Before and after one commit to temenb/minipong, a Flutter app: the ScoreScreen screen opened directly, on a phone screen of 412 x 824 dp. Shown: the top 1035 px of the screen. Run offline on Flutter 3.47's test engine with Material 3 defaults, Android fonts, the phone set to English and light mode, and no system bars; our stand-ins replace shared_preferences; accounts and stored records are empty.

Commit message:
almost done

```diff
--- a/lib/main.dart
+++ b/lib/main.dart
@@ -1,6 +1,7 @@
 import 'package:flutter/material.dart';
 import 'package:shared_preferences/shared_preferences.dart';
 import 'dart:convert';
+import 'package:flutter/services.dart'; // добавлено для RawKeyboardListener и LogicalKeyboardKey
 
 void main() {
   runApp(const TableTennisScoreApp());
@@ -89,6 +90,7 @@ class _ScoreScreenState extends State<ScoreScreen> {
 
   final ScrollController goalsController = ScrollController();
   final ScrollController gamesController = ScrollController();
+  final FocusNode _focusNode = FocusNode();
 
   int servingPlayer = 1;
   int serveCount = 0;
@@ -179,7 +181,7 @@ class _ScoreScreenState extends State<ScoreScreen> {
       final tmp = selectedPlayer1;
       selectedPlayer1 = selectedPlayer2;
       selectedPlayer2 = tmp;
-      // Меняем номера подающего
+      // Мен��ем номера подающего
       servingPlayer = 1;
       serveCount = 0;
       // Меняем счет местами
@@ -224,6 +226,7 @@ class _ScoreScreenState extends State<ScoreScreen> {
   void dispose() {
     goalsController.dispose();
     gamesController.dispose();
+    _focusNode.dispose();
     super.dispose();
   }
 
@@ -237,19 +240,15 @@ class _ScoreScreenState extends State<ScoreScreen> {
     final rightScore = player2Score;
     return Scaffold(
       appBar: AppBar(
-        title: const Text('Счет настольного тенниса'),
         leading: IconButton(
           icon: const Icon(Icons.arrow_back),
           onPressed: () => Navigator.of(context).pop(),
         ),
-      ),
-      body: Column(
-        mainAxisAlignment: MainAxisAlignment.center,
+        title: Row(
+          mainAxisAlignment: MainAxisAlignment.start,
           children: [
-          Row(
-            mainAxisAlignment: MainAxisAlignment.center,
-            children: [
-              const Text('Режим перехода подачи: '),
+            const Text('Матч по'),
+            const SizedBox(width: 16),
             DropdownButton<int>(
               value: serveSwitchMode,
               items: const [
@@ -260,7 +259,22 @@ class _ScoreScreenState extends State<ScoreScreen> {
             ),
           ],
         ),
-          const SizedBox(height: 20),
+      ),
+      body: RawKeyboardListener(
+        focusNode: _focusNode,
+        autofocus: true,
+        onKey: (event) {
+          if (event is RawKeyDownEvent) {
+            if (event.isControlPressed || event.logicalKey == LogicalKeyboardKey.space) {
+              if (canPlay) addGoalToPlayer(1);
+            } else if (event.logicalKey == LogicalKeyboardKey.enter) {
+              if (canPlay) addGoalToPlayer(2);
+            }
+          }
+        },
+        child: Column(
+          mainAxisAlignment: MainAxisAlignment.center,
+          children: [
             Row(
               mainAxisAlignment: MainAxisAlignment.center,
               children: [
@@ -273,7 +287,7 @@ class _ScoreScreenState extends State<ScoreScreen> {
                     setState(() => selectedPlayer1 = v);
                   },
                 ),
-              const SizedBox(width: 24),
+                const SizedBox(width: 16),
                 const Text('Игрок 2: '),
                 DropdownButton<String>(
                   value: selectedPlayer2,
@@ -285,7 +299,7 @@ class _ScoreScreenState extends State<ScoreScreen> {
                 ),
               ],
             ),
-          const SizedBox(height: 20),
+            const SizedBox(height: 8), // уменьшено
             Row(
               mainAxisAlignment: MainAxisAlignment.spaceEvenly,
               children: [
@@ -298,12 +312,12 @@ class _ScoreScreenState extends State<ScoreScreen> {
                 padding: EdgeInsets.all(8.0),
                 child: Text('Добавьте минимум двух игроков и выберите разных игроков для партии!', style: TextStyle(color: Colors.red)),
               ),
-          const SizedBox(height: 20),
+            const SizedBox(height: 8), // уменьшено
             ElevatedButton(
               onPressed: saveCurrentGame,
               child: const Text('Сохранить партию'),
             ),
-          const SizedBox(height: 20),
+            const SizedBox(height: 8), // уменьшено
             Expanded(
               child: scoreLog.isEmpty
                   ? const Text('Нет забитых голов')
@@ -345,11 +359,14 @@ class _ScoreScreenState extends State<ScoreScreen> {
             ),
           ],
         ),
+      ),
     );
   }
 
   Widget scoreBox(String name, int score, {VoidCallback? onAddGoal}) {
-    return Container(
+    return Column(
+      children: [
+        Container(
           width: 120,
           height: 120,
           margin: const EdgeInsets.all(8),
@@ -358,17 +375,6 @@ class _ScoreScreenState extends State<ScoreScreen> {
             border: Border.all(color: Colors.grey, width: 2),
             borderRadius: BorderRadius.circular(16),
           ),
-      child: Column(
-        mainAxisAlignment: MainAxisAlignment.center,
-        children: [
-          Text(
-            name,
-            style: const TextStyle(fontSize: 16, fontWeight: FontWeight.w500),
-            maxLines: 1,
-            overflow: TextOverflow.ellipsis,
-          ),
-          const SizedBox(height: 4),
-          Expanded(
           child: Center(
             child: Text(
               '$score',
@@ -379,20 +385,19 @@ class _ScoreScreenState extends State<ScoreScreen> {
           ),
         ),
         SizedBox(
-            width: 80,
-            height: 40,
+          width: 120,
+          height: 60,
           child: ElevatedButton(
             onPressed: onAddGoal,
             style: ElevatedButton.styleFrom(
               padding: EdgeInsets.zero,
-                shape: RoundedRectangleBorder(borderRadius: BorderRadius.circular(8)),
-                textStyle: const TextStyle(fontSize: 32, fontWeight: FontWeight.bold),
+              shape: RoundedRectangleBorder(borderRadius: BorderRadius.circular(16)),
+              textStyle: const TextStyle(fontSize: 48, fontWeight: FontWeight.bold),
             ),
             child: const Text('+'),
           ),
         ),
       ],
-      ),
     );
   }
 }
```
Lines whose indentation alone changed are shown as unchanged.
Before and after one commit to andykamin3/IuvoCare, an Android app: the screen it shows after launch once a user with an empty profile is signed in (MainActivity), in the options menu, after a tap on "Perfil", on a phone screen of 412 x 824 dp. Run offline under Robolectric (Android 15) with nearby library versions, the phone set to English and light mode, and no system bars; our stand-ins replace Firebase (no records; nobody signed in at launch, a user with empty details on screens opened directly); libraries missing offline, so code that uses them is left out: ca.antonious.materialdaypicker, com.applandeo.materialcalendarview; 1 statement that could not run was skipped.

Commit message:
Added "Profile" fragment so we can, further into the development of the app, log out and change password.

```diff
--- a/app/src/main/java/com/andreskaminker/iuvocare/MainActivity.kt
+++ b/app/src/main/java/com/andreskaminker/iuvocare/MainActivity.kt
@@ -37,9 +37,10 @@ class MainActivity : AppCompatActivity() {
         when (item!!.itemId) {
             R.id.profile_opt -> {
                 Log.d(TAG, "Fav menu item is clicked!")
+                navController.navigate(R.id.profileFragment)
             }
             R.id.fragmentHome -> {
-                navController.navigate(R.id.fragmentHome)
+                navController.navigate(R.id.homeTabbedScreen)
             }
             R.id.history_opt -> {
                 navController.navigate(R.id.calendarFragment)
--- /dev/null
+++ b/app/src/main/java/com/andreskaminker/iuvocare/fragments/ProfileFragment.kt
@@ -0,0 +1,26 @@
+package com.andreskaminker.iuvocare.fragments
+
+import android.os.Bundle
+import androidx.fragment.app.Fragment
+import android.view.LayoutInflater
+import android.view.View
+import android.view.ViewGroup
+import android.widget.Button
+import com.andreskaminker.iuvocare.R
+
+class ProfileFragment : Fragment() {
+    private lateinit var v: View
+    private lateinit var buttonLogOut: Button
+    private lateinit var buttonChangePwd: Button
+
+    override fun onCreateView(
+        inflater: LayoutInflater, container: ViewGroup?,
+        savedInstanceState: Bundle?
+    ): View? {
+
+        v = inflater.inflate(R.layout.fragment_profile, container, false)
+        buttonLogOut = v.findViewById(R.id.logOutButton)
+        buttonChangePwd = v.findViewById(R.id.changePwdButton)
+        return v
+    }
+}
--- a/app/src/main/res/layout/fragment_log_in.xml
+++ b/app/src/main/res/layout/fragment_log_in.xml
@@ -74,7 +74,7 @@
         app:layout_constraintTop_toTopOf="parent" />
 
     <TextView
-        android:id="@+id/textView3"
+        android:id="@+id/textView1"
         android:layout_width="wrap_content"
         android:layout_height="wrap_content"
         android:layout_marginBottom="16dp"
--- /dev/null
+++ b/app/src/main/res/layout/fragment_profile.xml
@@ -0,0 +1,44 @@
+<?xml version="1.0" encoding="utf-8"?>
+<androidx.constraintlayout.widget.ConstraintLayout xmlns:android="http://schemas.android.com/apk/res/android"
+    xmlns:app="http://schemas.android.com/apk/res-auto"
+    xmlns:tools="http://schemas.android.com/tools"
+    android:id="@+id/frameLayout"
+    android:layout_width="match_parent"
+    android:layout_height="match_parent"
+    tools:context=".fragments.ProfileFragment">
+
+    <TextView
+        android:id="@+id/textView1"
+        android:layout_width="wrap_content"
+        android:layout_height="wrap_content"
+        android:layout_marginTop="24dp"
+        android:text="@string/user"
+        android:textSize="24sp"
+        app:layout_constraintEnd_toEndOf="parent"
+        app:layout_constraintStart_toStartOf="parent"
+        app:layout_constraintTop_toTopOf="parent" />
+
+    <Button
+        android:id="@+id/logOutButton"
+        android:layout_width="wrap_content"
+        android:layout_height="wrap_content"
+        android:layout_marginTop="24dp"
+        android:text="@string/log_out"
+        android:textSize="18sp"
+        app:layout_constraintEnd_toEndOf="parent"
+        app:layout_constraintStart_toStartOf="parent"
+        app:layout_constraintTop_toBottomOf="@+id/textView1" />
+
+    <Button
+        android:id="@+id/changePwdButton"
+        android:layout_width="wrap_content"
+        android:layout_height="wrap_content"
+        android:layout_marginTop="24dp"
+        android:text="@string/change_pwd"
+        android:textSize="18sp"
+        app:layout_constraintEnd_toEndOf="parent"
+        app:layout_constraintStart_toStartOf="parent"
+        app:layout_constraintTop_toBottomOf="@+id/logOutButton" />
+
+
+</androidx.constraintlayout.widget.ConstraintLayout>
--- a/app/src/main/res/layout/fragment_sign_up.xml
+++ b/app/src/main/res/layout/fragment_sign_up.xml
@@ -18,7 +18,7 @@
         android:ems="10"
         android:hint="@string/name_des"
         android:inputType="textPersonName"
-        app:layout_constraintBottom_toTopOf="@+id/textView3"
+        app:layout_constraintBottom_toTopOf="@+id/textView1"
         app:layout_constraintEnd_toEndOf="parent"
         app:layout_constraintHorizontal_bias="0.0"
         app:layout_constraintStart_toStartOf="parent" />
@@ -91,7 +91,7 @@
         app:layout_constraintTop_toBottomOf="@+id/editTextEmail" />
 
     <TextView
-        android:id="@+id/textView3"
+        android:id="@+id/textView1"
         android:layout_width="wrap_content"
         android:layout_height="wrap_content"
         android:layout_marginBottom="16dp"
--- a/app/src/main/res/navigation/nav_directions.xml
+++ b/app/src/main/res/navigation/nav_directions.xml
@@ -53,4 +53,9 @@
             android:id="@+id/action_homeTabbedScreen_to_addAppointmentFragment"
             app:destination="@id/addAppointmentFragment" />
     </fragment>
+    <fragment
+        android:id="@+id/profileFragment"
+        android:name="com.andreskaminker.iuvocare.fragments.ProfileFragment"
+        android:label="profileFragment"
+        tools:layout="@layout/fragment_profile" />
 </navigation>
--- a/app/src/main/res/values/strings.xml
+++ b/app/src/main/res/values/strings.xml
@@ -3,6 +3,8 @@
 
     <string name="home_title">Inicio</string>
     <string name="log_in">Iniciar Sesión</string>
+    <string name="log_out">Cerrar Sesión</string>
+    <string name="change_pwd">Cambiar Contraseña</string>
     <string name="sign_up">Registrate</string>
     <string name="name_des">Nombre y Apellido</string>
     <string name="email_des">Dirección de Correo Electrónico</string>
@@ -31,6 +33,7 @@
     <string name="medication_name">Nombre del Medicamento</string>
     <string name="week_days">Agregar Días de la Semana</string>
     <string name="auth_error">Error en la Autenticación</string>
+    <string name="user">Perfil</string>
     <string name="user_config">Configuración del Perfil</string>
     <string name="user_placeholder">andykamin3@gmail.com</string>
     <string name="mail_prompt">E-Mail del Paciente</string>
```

■ Prompt
The answer must be every line from the records above that contains the word "TextStyle", copied in full.

■ Written response
                 child: Text('Добавьте минимум двух игроков и выберите разных игроков для партии!', style: TextStyle(color: Colors.red)),
-            style: const TextStyle(fontSize: 16, fontWeight: FontWeight.w500),
-                textStyle: const TextStyle(fontSize: 32, fontWeight: FontWeight.bold),
+              textStyle: const TextStyle(fontSize: 48, fontWeight: FontWeight.bold),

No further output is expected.